EXERCISE DIRECTIONS –
A line qualifies if it holds the string "SuperTree". Copy every qualifying line from the records.

[Edit difference data]

_ _ _ _ _ _ _

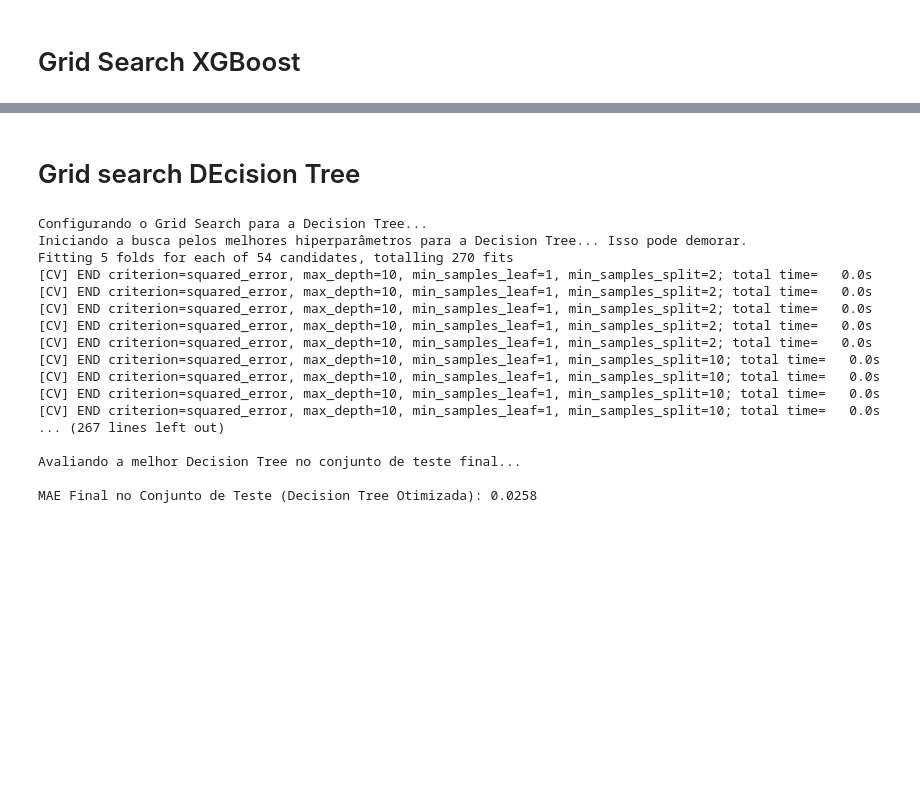
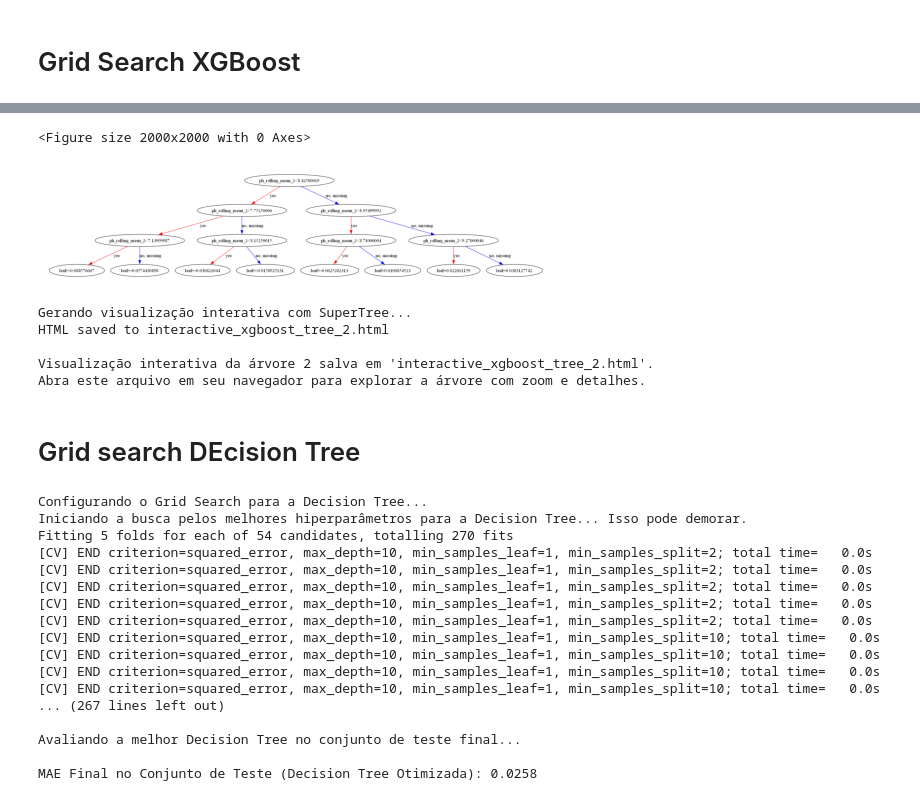
Before and after one commit to zucajunior/Water-Quality-Forecasting, a Jupyter notebook: notebooks/04_Hyperparameter_Tuning.ipynb, the cells around one changed output, grey strips where cells are left out. Saved outputs shown, nothing was run; the diff lists cells and outputs as text; code cells hidden in the pictures; blank space fills up the shorter version.

```diff
--- a/notebooks/04_Hyperparameter_Tuning.ipynb
+++ b/notebooks/04_Hyperparameter_Tuning.ipynb
@@ -168,7 +197,13 @@ param_grid_xgb = {
     'subsample': [0.7, 1.0],
     'colsample_bytree': [0.7, 1.0]
 }
-
+# Grade de hiperparâmetros que vamos testar
+param_grid_xgb = {
+    'learning_rate': [0.05],
+    'max_depth': [7],
+    'subsample': [1.0],
+    'colsample_bytree': [1.0]
+}
 # Validação Cruzada específica para Séries Temporais
 tscv = TimeSeriesSplit(n_splits=5)
 
@@ -227,3 +311,45 @@ MAE Final no Conjunto de Teste (XGBoost Otimizado): 0.0231
+# %%
+from xgboost import plot_tree
+import matplotlib.pyplot as plt
+plt.figure(figsize=(20, 20))
+plot_tree(best_model_xgb, figsize=(30,20), num_trees=1)
+plt.show()
+# %% [output]
+<Figure size 2000x2000 with 0 Axes>
+[figure, added]
+# %%
+# --- 8. Visualização Interativa com SuperTree (Versão Final Corrigida) ---
+
+from supertree import SuperTree
+import os
+
+print("\nGerando visualização interativa com SuperTree...")
+
+# Instanciando o SuperTree com argumentos posicionais
+st = SuperTree(
+    best_model_xgb,          # 1º: O modelo
+    X_train,                 # 2º: O DataFrame de treino
+    y_train,                 # 3º: A Series de treino
+    FEATURES,                # 4º: A lista com os nomes das features
+    TARGET                   # 5º: O nome da variável alvo (ex: 'ph')
+)
+
+# Salva a árvore em um arquivo HTML interativo
+tree_index_to_view = 2
+output_filename = f'interactive_xgboost_tree_{tree_index_to_view}.html'
+
+# A CORREÇÃO ESTÁ AQUI:
+# Passamos o nome do arquivo como o primeiro argumento posicional, sem 'filepath='
+st.save_html(output_filename, which_tree=tree_index_to_view)
+
+print(f"\nVisualização interativa da árvore {tree_index_to_view} salva em '{output_filename}'.")
+print("Abra este arquivo em seu navegador para explorar a árvore com zoom e detalhes.")
+# %% [output]
+Gerando visualização interativa com SuperTree...
+HTML saved to interactive_xgboost_tree_2.html
+
+Visualização interativa da árvore 2 salva em 'interactive_xgboost_tree_2.html'.
+Abra este arquivo em seu navegador para explorar a árvore com zoom e detalhes.
 # %% [markdown]
 # Grid search DEcision Tree
 # %%
```
Also changed, not shown: parts of 4 cells of this notebook, 3 other files.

_ _ _ _ _ _ _

SOLUTION BELOW –
+# --- 8. Visualização Interativa com SuperTree (Versão Final Corrigida) ---
+from supertree import SuperTree
+print("\nGerando visualização interativa com SuperTree...")
+# Instanciando o SuperTree com argumentos posicionais
+st = SuperTree(
+Gerando visualização interativa com SuperTree...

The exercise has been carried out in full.